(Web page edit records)
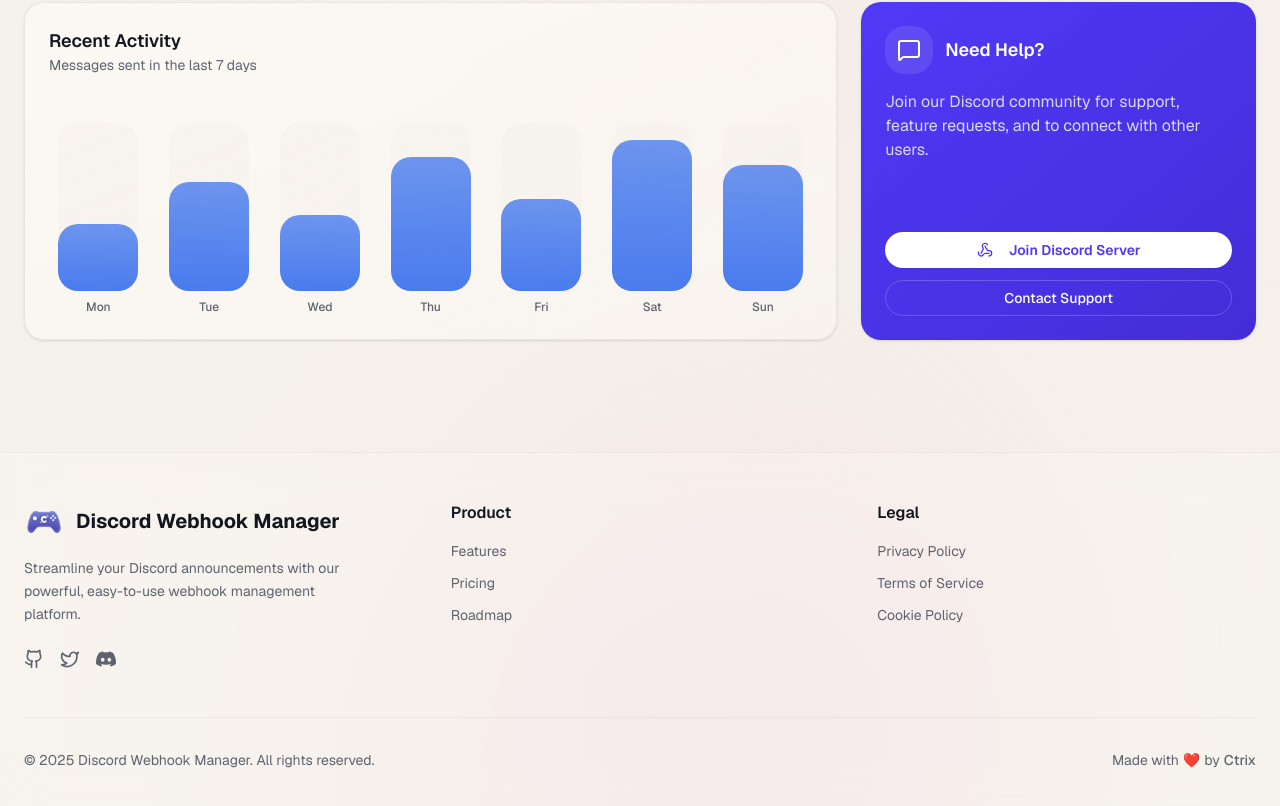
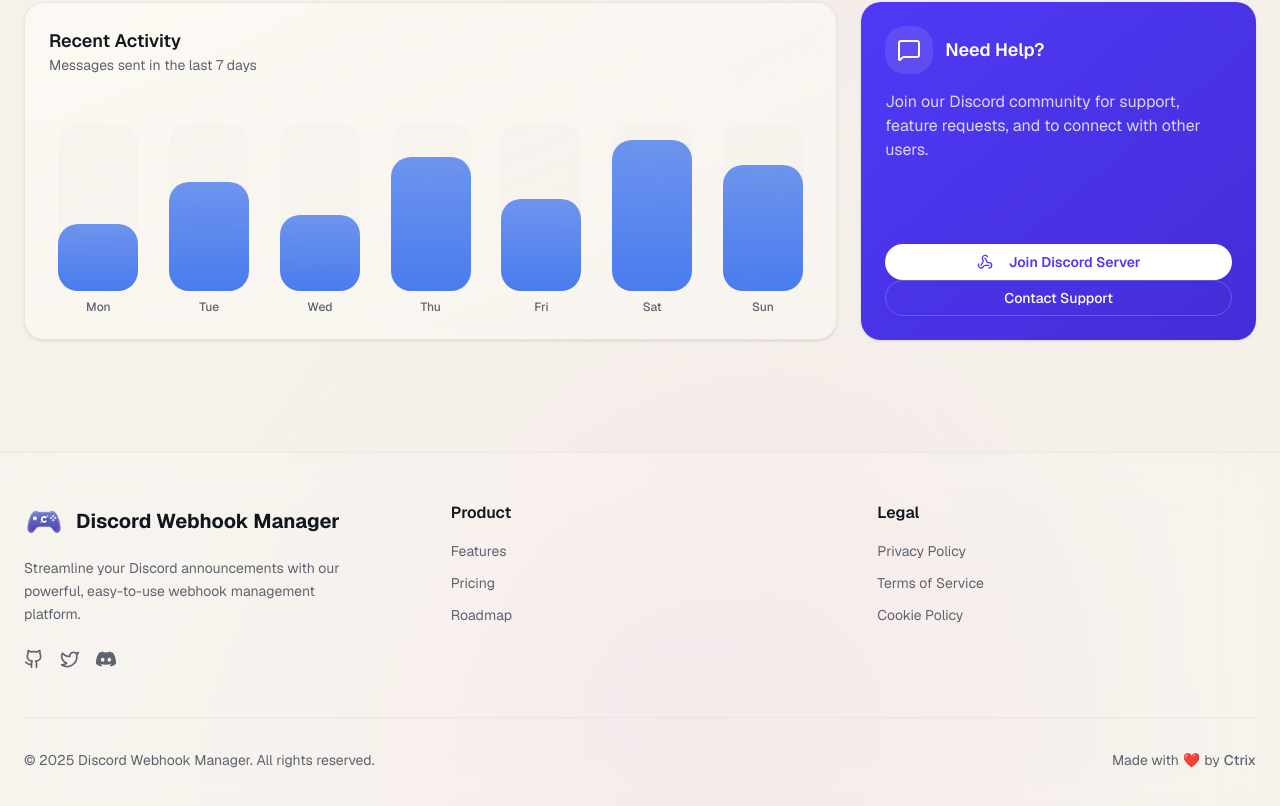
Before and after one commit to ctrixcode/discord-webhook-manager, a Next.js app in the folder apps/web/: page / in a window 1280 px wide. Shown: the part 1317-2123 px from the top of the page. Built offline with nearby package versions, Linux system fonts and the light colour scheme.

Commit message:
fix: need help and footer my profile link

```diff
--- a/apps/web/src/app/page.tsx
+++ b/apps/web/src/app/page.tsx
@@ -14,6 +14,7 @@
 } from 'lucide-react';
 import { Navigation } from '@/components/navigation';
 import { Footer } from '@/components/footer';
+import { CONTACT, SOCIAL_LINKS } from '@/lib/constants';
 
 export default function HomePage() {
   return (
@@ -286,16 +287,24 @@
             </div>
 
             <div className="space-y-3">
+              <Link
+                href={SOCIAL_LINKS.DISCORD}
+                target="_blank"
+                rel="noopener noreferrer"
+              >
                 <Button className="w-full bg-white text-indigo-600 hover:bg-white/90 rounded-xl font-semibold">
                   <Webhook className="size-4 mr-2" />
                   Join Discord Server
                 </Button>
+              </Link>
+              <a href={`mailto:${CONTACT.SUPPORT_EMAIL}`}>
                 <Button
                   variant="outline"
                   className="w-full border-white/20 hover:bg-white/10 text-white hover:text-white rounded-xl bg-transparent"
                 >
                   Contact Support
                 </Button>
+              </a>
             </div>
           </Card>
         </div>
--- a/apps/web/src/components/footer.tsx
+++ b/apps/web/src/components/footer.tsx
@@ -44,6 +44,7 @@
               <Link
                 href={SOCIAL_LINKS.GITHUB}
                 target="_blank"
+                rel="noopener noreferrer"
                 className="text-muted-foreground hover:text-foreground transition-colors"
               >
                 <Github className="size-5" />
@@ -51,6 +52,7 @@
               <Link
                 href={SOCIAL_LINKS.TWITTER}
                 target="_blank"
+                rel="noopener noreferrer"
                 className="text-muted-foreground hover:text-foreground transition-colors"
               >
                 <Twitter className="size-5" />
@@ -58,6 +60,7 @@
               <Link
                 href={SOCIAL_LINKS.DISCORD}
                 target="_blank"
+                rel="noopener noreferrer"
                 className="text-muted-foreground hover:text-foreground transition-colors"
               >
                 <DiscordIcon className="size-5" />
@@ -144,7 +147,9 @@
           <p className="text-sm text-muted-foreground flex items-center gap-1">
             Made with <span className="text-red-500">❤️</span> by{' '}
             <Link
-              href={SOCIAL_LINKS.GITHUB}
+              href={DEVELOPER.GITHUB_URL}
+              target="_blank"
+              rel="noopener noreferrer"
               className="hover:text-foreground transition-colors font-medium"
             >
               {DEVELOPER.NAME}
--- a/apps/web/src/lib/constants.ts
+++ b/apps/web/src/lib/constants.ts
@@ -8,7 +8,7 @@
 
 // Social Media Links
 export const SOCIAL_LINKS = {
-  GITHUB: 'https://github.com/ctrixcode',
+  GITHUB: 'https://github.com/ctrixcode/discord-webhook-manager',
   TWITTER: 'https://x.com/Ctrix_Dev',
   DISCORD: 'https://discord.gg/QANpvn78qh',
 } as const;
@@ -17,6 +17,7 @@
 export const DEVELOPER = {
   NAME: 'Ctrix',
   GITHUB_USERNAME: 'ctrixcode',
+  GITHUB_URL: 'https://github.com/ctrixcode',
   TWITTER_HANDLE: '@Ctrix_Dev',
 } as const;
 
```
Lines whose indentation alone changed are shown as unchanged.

WORK REQUEST | Word for word, reproduce all of the entries above and omit the pictures.

RESULT OF THIS EXERCISE |
Before and after one commit to ctrixcode/discord-webhook-manager, a Next.js app in the folder apps/web/: page / in a window 1280 px wide. Shown: the part 1317-2123 px from the top of the page. Built offline with nearby package versions, Linux system fonts and the light colour scheme.

Commit message:
fix: need help and footer my profile link

```diff
--- a/apps/web/src/app/page.tsx
+++ b/apps/web/src/app/page.tsx
@@ -14,6 +14,7 @@
 } from 'lucide-react';
 import { Navigation } from '@/components/navigation';
 import { Footer } from '@/components/footer';
+import { CONTACT, SOCIAL_LINKS } from '@/lib/constants';
 
 export default function HomePage() {
   return (
@@ -286,16 +287,24 @@
             </div>
 
             <div className="space-y-3">
+              <Link
+                href={SOCIAL_LINKS.DISCORD}
+                target="_blank"
+                rel="noopener noreferrer"
+              >
                 <Button className="w-full bg-white text-indigo-600 hover:bg-white/90 rounded-xl font-semibold">
                   <Webhook className="size-4 mr-2" />
                   Join Discord Server
                 </Button>
+              </Link>
+              <a href={`mailto:${CONTACT.SUPPORT_EMAIL}`}>
                 <Button
                   variant="outline"
                   className="w-full border-white/20 hover:bg-white/10 text-white hover:text-white rounded-xl bg-transparent"
                 >
                   Contact Support
                 </Button>
+              </a>
             </div>
           </Card>
         </div>
--- a/apps/web/src/components/footer.tsx
+++ b/apps/web/src/components/footer.tsx
@@ -44,6 +44,7 @@
               <Link
                 href={SOCIAL_LINKS.GITHUB}
                 target="_blank"
+                rel="noopener noreferrer"
                 className="text-muted-foreground hover:text-foreground transition-colors"
               >
                 <Github className="size-5" />
@@ -51,6 +52,7 @@
               <Link
                 href={SOCIAL_LINKS.TWITTER}
                 target="_blank"
+                rel="noopener noreferrer"
                 className="text-muted-foreground hover:text-foreground transition-colors"
               >
                 <Twitter className="size-5" />
@@ -58,6 +60,7 @@
               <Link
                 href={SOCIAL_LINKS.DISCORD}
                 target="_blank"
+                rel="noopener noreferrer"
                 className="text-muted-foreground hover:text-foreground transition-colors"
               >
                 <DiscordIcon className="size-5" />
@@ -144,7 +147,9 @@
           <p className="text-sm text-muted-foreground flex items-center gap-1">
             Made with <span className="text-red-500">❤️</span> by{' '}
             <Link
-              href={SOCIAL_LINKS.GITHUB}
+              href={DEVELOPER.GITHUB_URL}
+              target="_blank"
+              rel="noopener noreferrer"
               className="hover:text-foreground transition-colors font-medium"
             >
               {DEVELOPER.NAME}
--- a/apps/web/src/lib/constants.ts
+++ b/apps/web/src/lib/constants.ts
@@ -8,7 +8,7 @@
 
 // Social Media Links
 export const SOCIAL_LINKS = {
-  GITHUB: 'https://github.com/ctrixcode',
+  GITHUB: 'https://github.com/ctrixcode/discord-webhook-manager',
   TWITTER: 'https://x.com/Ctrix_Dev',
   DISCORD: 'https://discord.gg/QANpvn78qh',
 } as const;
@@ -17,6 +17,7 @@
 export const DEVELOPER = {
   NAME: 'Ctrix',
   GITHUB_USERNAME: 'ctrixcode',
+  GITHUB_URL: 'https://github.com/ctrixcode',
   TWITTER_HANDLE: '@Ctrix_Dev',
 } as const;
 
```
Lines whose indentation alone changed are shown as unchanged.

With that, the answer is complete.